Staying outside until dusk, without coats or shoes.

Watching Nathan pulling Ryan in the red wagon. “Sit down, Ryan,” he said sternly, as though he himself hadn’t been doing a pretty good Downward-Facing Dog in the moving wagon earlier in the day.


Future Fruit

I know that it will be a few years before we’ll get fruit from our trees. At this point any blossoms they do produce should probably be picked off, to encourage the tree to work on root and branch development.

But it was still a thrill when our peach and nectarine trees started to bloom this spring. I haven’t managed to strip the blossoms off yet. I’m tempted to see if they actually set fruit… and then maybe pick those off. Or maybe leave just a couple. Just to see…

Mom’s Fish

This has been my quilting project lately — a small wall-hanging, just under 22 inches square. This piece is all about Mom. It started when I unpacked the fabrics that I’d inherited from her, and began to envision doing a small quilt entirely from her fabrics. Over the course of its construction, I began to have fun using everything of Mom’s that I could. Mom’s thread (for piecing) and scissors were obvious choices, and I used her sewing machine for the free-motion quilting.

Working with Mom’s fabrics was an interesting experience. Unlike me, Mom did not build up an enormous stash of yardage bought solely for the purpose of quilting. All of her fabrics are true scraps, the shapes showing quite clearly where a sleeve or a yoke had been cut out. This meant that doing a pieced border was not a design choice — it was the only way I was going to get a border, and I used absolutely every scrap of the fabrics involved to do it. There were some pretty tight moments while piecing the fish, especially, which I did using a P-free technique that works best when you have yardage to spare. Hmm…. in retrospect a more traditional design might have been a surer thing.

But I love this piece.
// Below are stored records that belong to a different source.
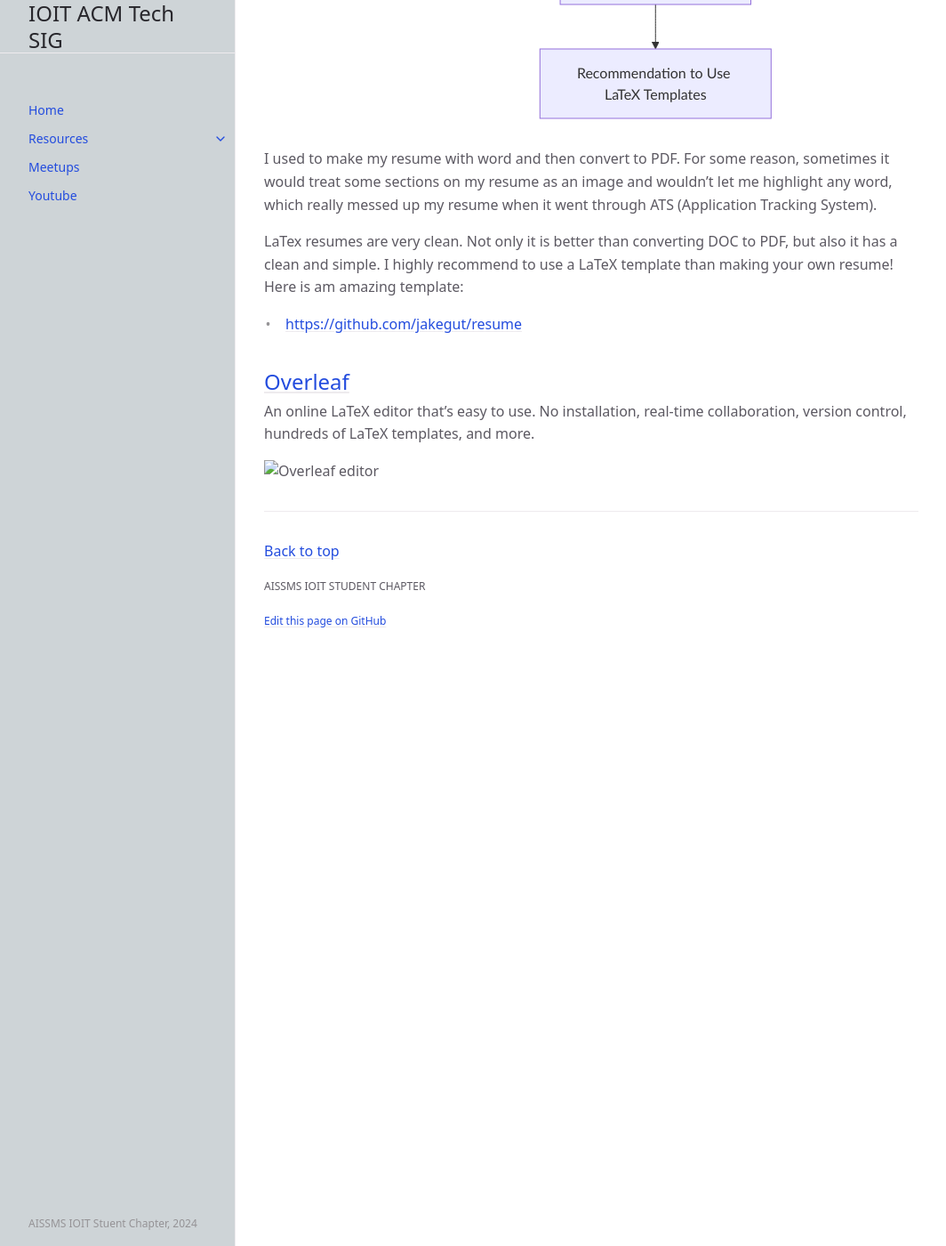
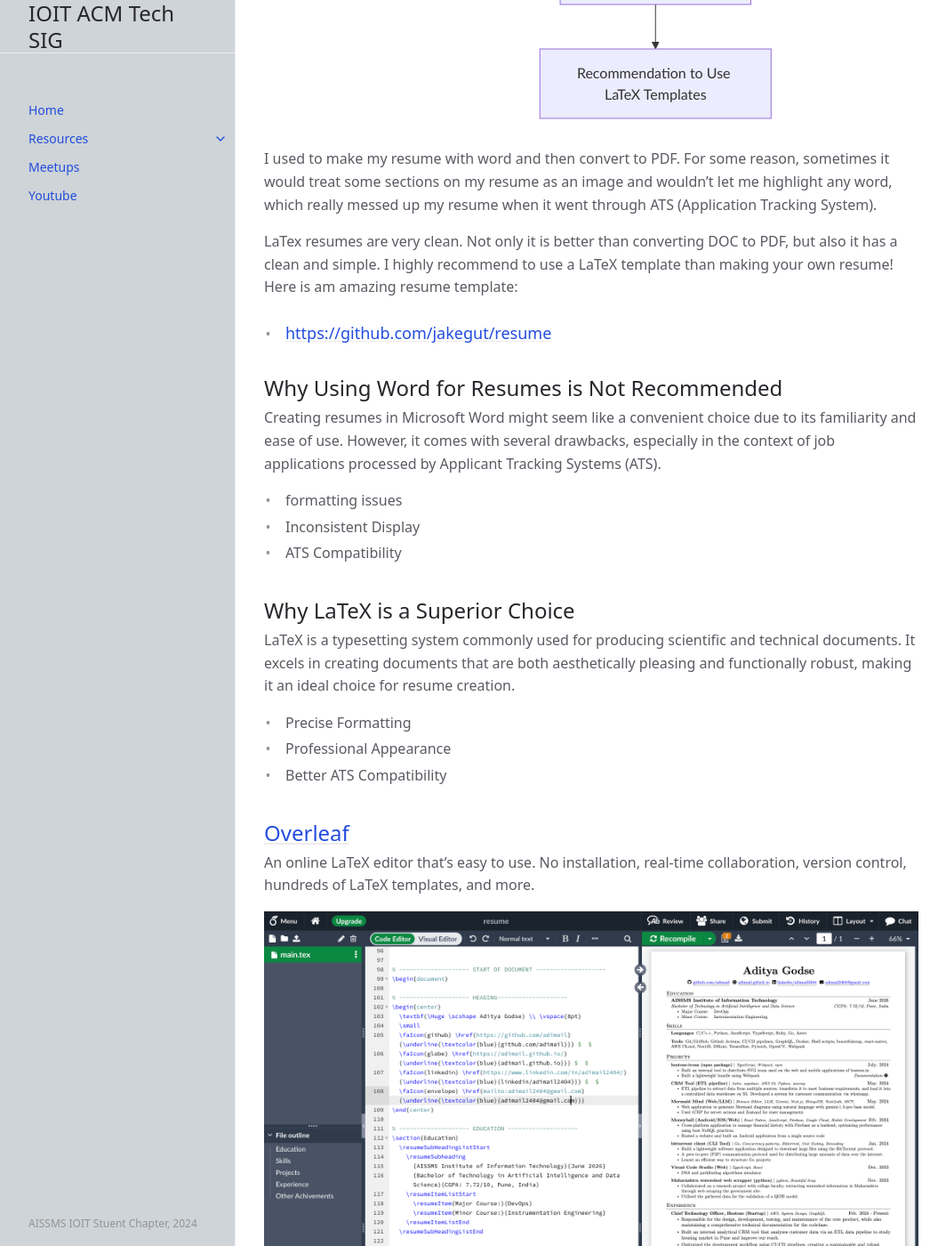
Before and after one commit to adimail/ioit-acm-techsig, a Jekyll site: the page built from docs/resources/resume-template.md, in a window 1280 px wide and 1400 px high, scrolled down 998 px. Shown: the whole window at 89% size, without its empty margins (107-1171 px from the left). Built offline with Jekyll 4.4.1, drawn with Linux system fonts in a browser that asks for light colours; cached includes are drawn as plain includes; some of the changed text lies outside the part shown.

Commit message:
Resume template additions, 3rd sept ppt deck

```diff
--- a/docs/resources/resume-template.md
+++ b/docs/resources/resume-template.md
@@ -26,13 +26,34 @@ graph TD;
 
 I used to make my resume with word and then convert to PDF. For some reason, sometimes it would treat some sections on my resume as an image and wouldn't let me highlight any word, which really messed up my resume when it went through ATS (Application Tracking System).
 
-LaTex resumes are very clean. Not only it is better than converting DOC to PDF, but also it has a clean and simple. I highly recommend to use a LaTeX template than making your own resume! Here is am amazing template:
+LaTex resumes are very clean. Not only it is better than converting DOC to PDF, but also it has a clean and simple. I highly recommend to use a LaTeX template than making your own resume! Here is am amazing resume template:
 
-- [https://github.com/jakegut/resume](https://github.com/jakegut/resume)
+- ### [https://github.com/jakegut/resume](https://github.com/jakegut/resume)
 
+## Why Using Word for Resumes is Not Recommended
+
+Creating resumes in Microsoft Word might seem like a convenient choice due to its familiarity and ease of use. However, it comes with several drawbacks, especially in the context of job applications processed by Applicant Tracking Systems (ATS).
+
+- formatting issues
+- Inconsistent Display
+- ATS Compatibility
+
+## Why LaTeX is a Superior Choice
+
+LaTeX is a typesetting system commonly used for producing scientific and technical documents. It excels in creating documents that are both aesthetically pleasing and functionally robust, making it an ideal choice for resume creation.
+
+- Precise Formatting
+- Professional Appearance
+- Better ATS Compatibility
 
 ## [Overleaf](https://www.overleaf.com)
 
 An online LaTeX editor that's easy to use. No installation, real-time collaboration, version control, hundreds of LaTeX templates, and more.
 
-![Overleaf editor](../../assets/images/blogs/overleaf.png)
+![Overleaf editor](https://raw.githubusercontent.com/adimail/ioit-acm-techsig/main/assets/images/overleaf.png)
+
+## How to Use Overleaf for Your Resume
+
+To use Overleaf, visit [Overleaf website](https://www.overleaf.com) and sign up for a free account. Overleaf is cloud-based, so you don’t need to install anything on your computer.
+
+Use the templete of your choice and make required changes. You can download the PDF file directly from the overleaf editor.
```
Also changed, not shown: index.md (+4 -4 lines), assets/images/large-image.jpg (deleted), assets/images/overleaf.png (added), assets/images/small-image.jpg (deleted), 2 other files.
I love that it’s a somewhat whimsical and free-form design in the middle, and that I used up her scraps rather than buying new fabric, and that, contrary to all reasonable caution on a quilt I intended to auction off, I experimented with a brand-new (for me) machine trapunto technique on the fish and inner frame. All of these things remind me of Mom. And I also think that it turned out really well. So, apparently, do the kids. (Tip: Never try to do hand-stitching on an almost-complete quilt when your small children are running around with traces of sticky bun on their hands. Thank goodness I still needed to wash it anyway.)

As a bonus, I found some sewing labels among Mom’s notions, similar to the ones that she gave me for putting into my creations. It seemed appropriate to attach one of each of ours to the back of the quilt.
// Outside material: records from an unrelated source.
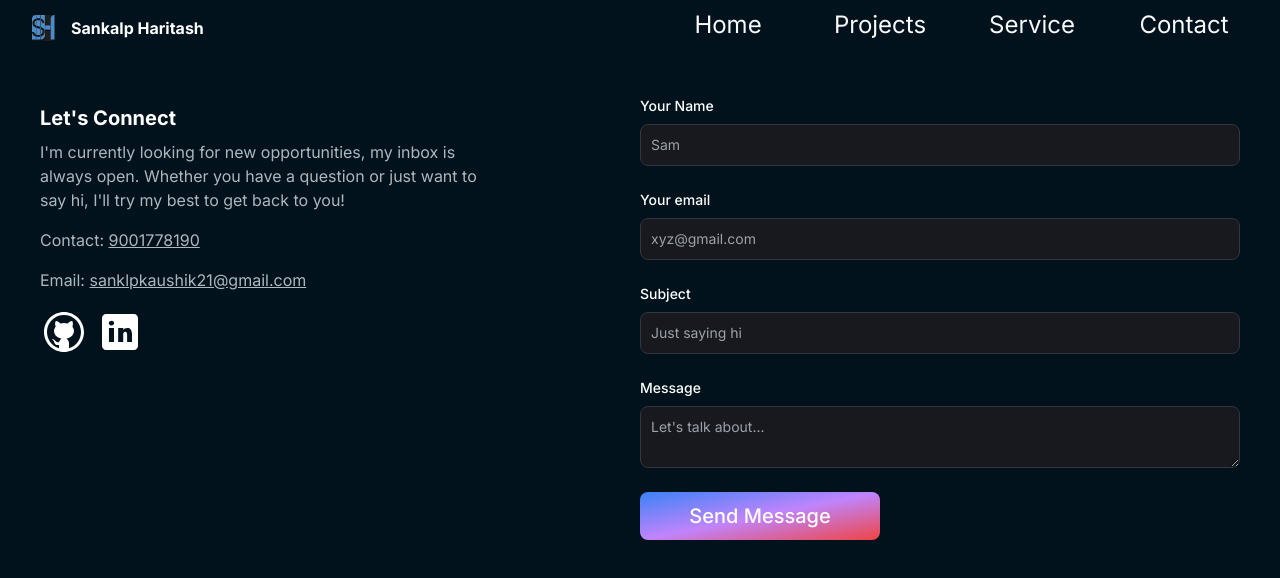
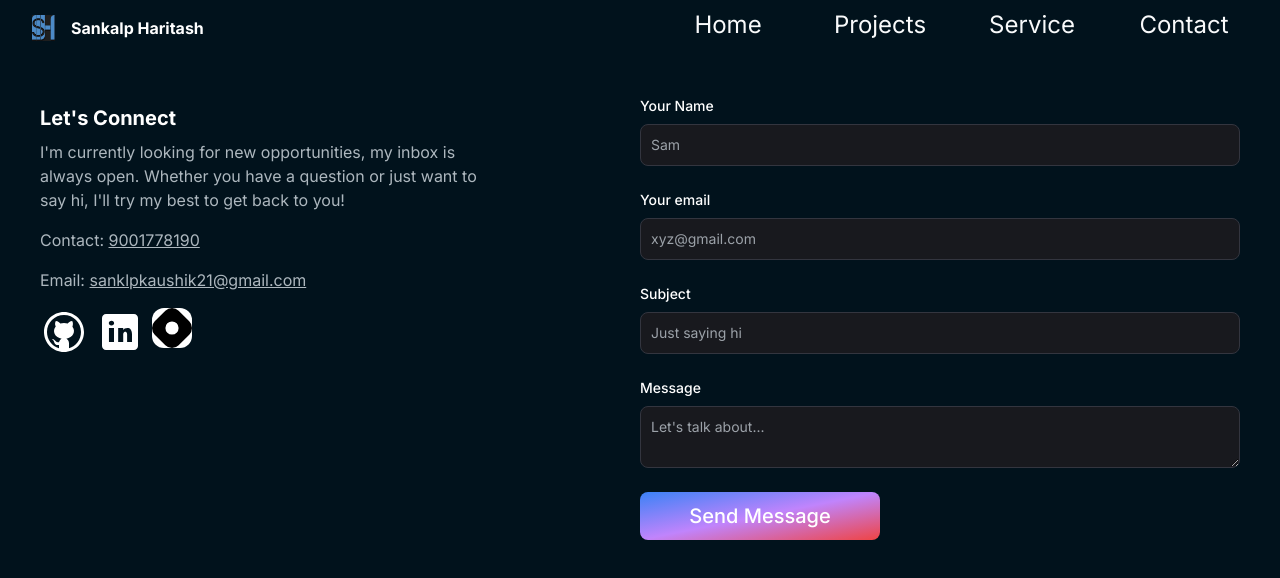
Before and after one commit to SankalpHaritash21/Portfolio, a Next.js app: page /contact in a window 1280 px wide. Shown: the top 578 px of the page. Built offline with nearby package versions, Linux system fonts and the light colour scheme.

Commit message:
improve performance

```diff
--- a/components/EmailSection.tsx
+++ b/components/EmailSection.tsx
@@ -2,6 +2,7 @@
 import React, { useState } from "react";
 import GithubIcon from "@/public/github-icon.svg";
 import LinkedinIcon from "@/public/linkedin-icon.svg";
+import Hashnode from "@/public/Images/hashnode.svg";
 import Link from "next/link";
 import Image from "next/image";
 
@@ -71,6 +72,15 @@ const EmailSection = () => {
               target="_blank"
             >
               <Image src={LinkedinIcon} alt="Linkedin Icon" />
+            </Link>
+            <Link href="https://sankalp-haritash.hashnode.dev/" target="_blank">
+              <Image
+                src={Hashnode}
+                alt="Hashnode Sankalp Haritash"
+                width={40}
+                height={40}
+                className="rounded-xl bg-white"
+              />
             </Link>
           </div>
         </div>
--- a/components/Skills.tsx
+++ b/components/Skills.tsx
@@ -17,10 +17,10 @@ export default function Skills() {
         <div className="text-2xl md:text-3xl font-bold text-start w-full">
           <h1 className="link-underline w-fit">My skills:</h1>
         </div>
-        <ul className="flex flex-wrap justify-center gap-2 text-lg text-gray-800 mt-10">
+        <ul className="flex flex-wrap justify-center gap-2 text-lg text-gray-800 mt-10 ">
           {skillsData.map((skills, index) => (
             <motion.li
-              className="bg-white borderBlack rounded-xl px-5 py-3 dark:bg-white/10 dark:text-white/80 md:m-4 text-sm"
+              className="bg-gray-700 borderBlack rounded-xl px-5 py-3 dark:bg-white/10 dark:text-white/80 text-white md:m-4 text-sm"
               key={skills.id}
               variants={fadeInAnimationVariants}
               initial="initial"
@@ -30,8 +30,8 @@ export default function Skills() {
               }}
               custom={index}
             >
-              <div className="flex flex-col gap-y-5 items-center justify-center">
-                <div className="overflow-hidden h-20">
+              <div className="flex flex-col gap-y-2 w-20 lg:w-32 lg:gap-y-5 items-center justify-center ">
+                <div className="overflow-hidden h-16 lg:h-20">
                   <Image
                     src={skills.image.url}
                     alt={skills.skills}
@@ -39,7 +39,9 @@ export default function Skills() {
                     width={50}
                   />
                 </div>
-                <div className="font-bold text-xl">{skills.skills}</div>
+                <div className="font-bold text-base md:text-xl">
+                  {skills.skills}
+                </div>
               </div>
             </motion.li>
           ))}
```
Also changed, not shown: public/Images/hashnode.png (added), public/Images/hashnode.svg (added).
Posted in Making. 1 Comment »

Breakfast Inspiration

For some reason, I have the hardest time bringing creativity to bear on breakfast. I could probably eat oatmeal with cinnamon and raisins every day for the rest of my life and be fine with it.

My kids, on the other hand, get done with oatmeal by the time they’re about nine months old. Ryan is now old enough that, like Nathan, if not offered something acceptable for breakfast, he’ll just go hungry. Hungry kids are considerably less fun than fed ones.

So I’ve been forced to be slightly less predictable with my breakfast menu. I started by branching out into other hot cereals, which were considered slightly more interesting (sometimes) by my children. Lately my big winners have been smoothies, muffins and pancakes. I’ve been working on expanding my repertoire in these three categories. Still, breakfast often feels like a bit of a struggle.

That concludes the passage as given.